JCI: Beyond your work on prostaglandins, you are also recognized for elucidating the concept of first-pass metabolism.
Oates: We had undertaken a study with Ciba Geigy. They had an antiarrhythmic drug, and we were interested in cardiovascular drugs. They were having some trouble in development because patients appeared to be getting different responses to the same dose. We agreed to investigate its metabolic fate and pharmacokinetics, if they would synthesize a radioactive tracer for us. We gave the drug both orally and intravenously to the same individuals. Pharmacokinetic analysis at that time was based on mammillary models where you have compartments, and arrows of rate constants going between them, but there was nothing in these models about what happened to the drug before it reached the systemic circulation. These studies demonstrated that, when you gave the drug by mouth, all of the drug was absorbed but the levels in plasma were a tiny fraction of what occurred when you give it intravenously. That was something that wasn’t built into the previous pharmacokinetic models and led us to the concept of “first-pass metabolism,” involving metabolism in the gut and in the liver before the drug reached the systemic circulation.

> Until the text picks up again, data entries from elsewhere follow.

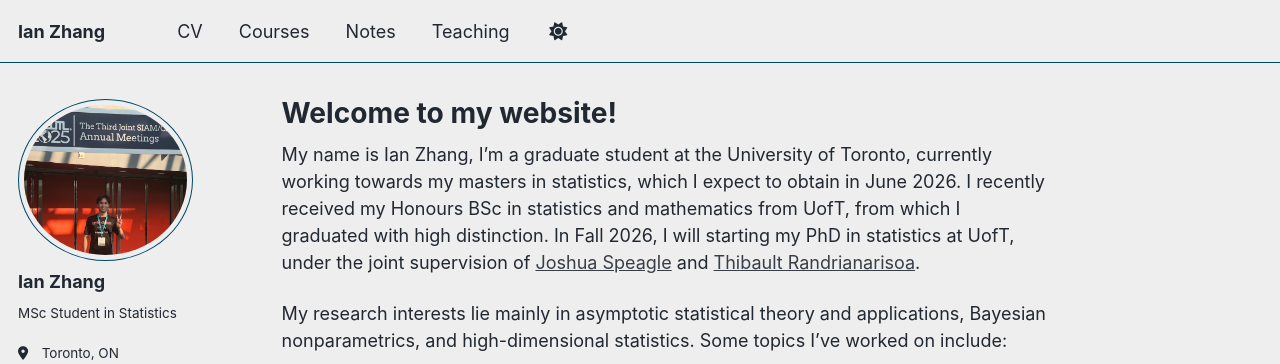
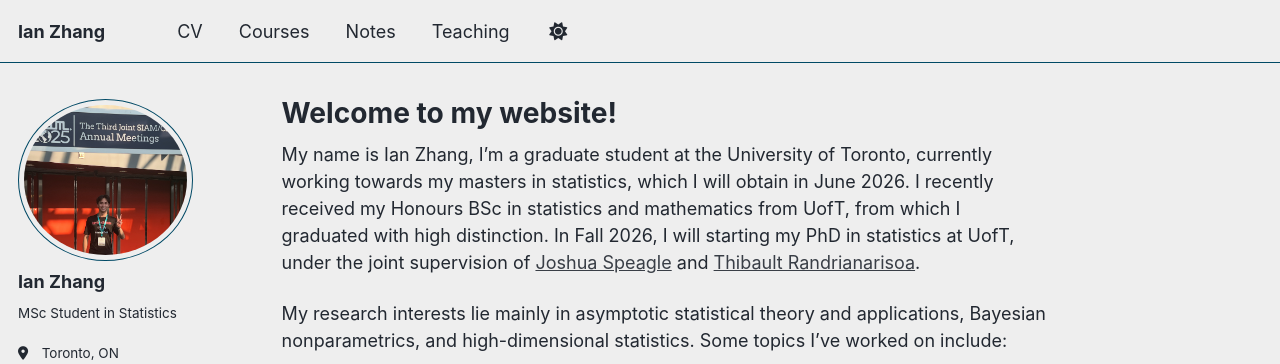
Before and after one commit to IanZhang42/ianwebsite, a Jekyll site: the page built from _pages/about.md, in a window 1280 px wide and 1268 px high. Shown: the top 364 px of the window. Built offline with Jekyll 4.4.1, drawn with Linux system fonts in a browser that asks for light colours; some web fonts are replaced; a script that is not in the unit is left out.

Commit message:
Update introduction with future tense correction
Corrected future tense in the introduction paragraph.

```diff
--- a/_pages/about.md
+++ b/_pages/about.md
@@ -7,7 +7,7 @@ redirect_from:
   - /about.html
 ---
 
-My name is Ian Zhang, I'm a graduate student at the University of Toronto, currently working towards my masters in statistics, which I expect to obtain in June 2026. I recently received my Honours BSc in statistics and mathematics from UofT, from which I graduated with high distinction. In Fall 2026, I will starting my PhD in statistics at UofT, under the joint supervision of [Joshua Speagle](https://joshspeagle.com/) and [Thibault Randrianarisoa](https://thibaultrandrianarisoa.netlify.app/).
+My name is Ian Zhang, I'm a graduate student at the University of Toronto, currently working towards my masters in statistics, which I will obtain in June 2026. I recently received my Honours BSc in statistics and mathematics from UofT, from which I graduated with high distinction. In Fall 2026, I will starting my PhD in statistics at UofT, under the joint supervision of [Joshua Speagle](https://joshspeagle.com/) and [Thibault Randrianarisoa](https://thibaultrandrianarisoa.netlify.app/).
 
 My research interests lie mainly in asymptotic statistical theory and applications, Bayesian nonparametrics, and high-dimensional statistics. Some topics I've worked on include:
 - Asymptotic statistical theory and stochastic convergence
```
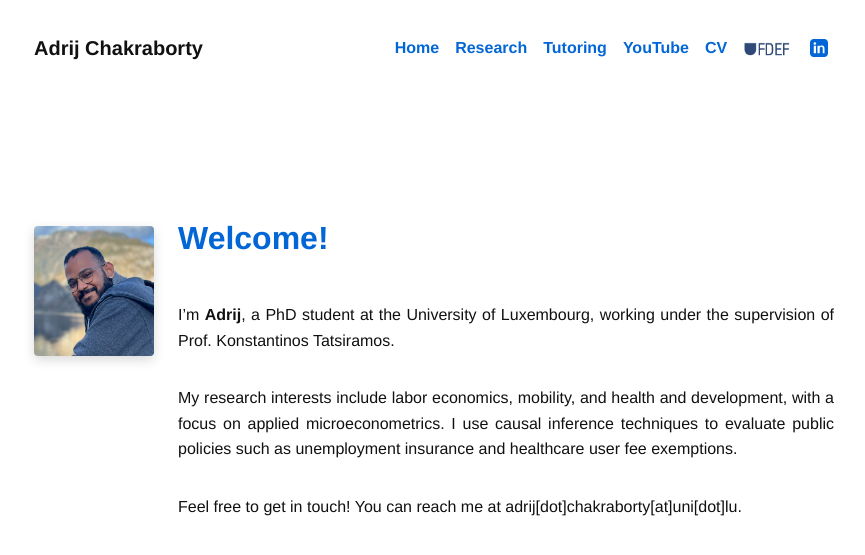
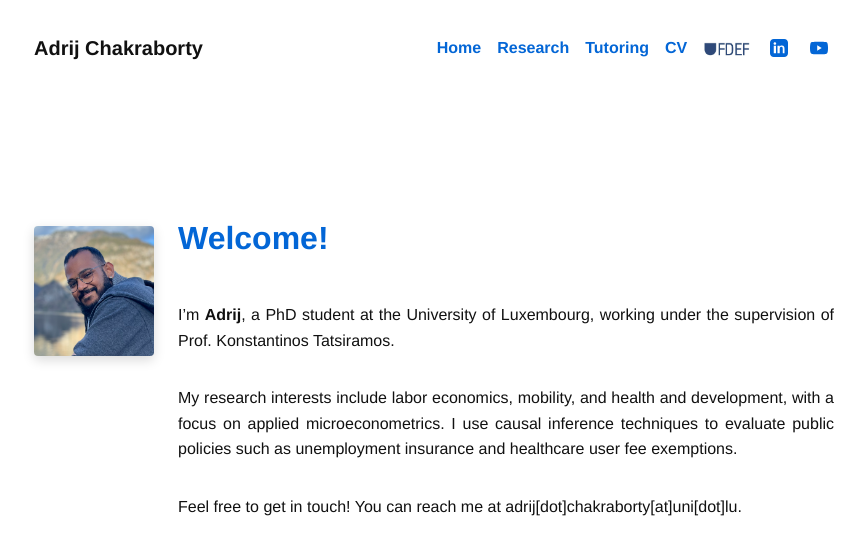
Before and after one commit to AdrijC3/AdrijC3.github.io, a Jekyll site: the page built from index.md, in a window 1280 px wide. Shown: the top 555 px of the page, without its empty margins (206-1071 px from the left). Built offline with Jekyll 4.4.1, drawn with Linux system fonts in a browser that asks for light colours.

Commit message:
Add YouTube icon after LinkedIn in the navbar

```diff
--- a/_layouts/default.html
+++ b/_layouts/default.html
@@ -114,7 +113,6 @@
       transform: translateX(0);
     }
 
-    /* ✅ Step 3: YouTube video grid */
     .video-grid {
       display: grid;
       grid-template-columns: repeat(auto-fit, minmax(280px, 1fr));
@@ -345,7 +343,6 @@
       <a href="/">Home</a>
       <a href="/research.html">Research</a>
       <a href="/tutoring.html">Tutoring</a>
-      <a href="/youtube.html">YouTube</a> <!-- ✅ Step 1 -->
       <a href="/assets/Adrij_CV.pdf" target="_blank">CV</a>
 
       <!-- FDEF Department Link -->
@@ -367,6 +364,13 @@
             0-2.16 1.46-2.16 2.97v5.7h-3v-10h2.89v1.36h.04c.4-.76
             1.38-1.56 2.84-1.56 3.04 0 3.6
             2 3.6 4.59v5.61z"/>
+        </svg>
+      </a>
+
+      <!-- YouTube Icon -->
+      <a href="/youtube.html" title="YouTube">
+        <svg xmlns="http://www.w3.org/2000/svg" width="18" height="18" viewBox="0 0 24 24">
+          <path d="M23.498 6.186a2.958 2.958 0 00-2.081-2.093C19.67 3.6 12 3.6 12 3.6s-7.67 0-9.417.493A2.958 2.958 0 00.502 6.186 30.228 30.228 0 000 12a30.228 30.228 0 00.502 5.814 2.958 2.958 0 002.081 2.093C4.33 20.4 12 20.4 12 20.4s7.67 0 9.417-.493a2.958 2.958 0 002.081-2.093A30.228 30.228 0 0024 12a30.228 30.228 0 00-.502-5.814zM9.6 15.6V8.4l6 3.6-6 3.6z" fill="#0366d6"/>
         </svg>
       </a>
     </div>
@@ -468,5 +468,6 @@
       });
     });
   </script>
+
 </body>
 </html>
```
Also changed, not shown: other parts of _layouts/default.html (+1 -6 lines).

JCI: Did this lead to your discovery that there are vast interindividual differences in the way that humans process drugs?
Oates: First-pass metabolism amplifies those differences and our group came up with the general concept that if you have very high first-pass metabolism, you’re likely to have great interindividual variation in plasma levels, and that was the case with this antiarrhythmic drug. There were such wide differences in the plasma levels that were achieved that it was clear that you couldn’t use this drug with a low-therapeutic index for treating patients with arrhythmias.
JCI: Do you think you ever would have chosen a different vocation?
Oates: I don’t think so. Those of us who are involved in medicine and medical research are very fortunate.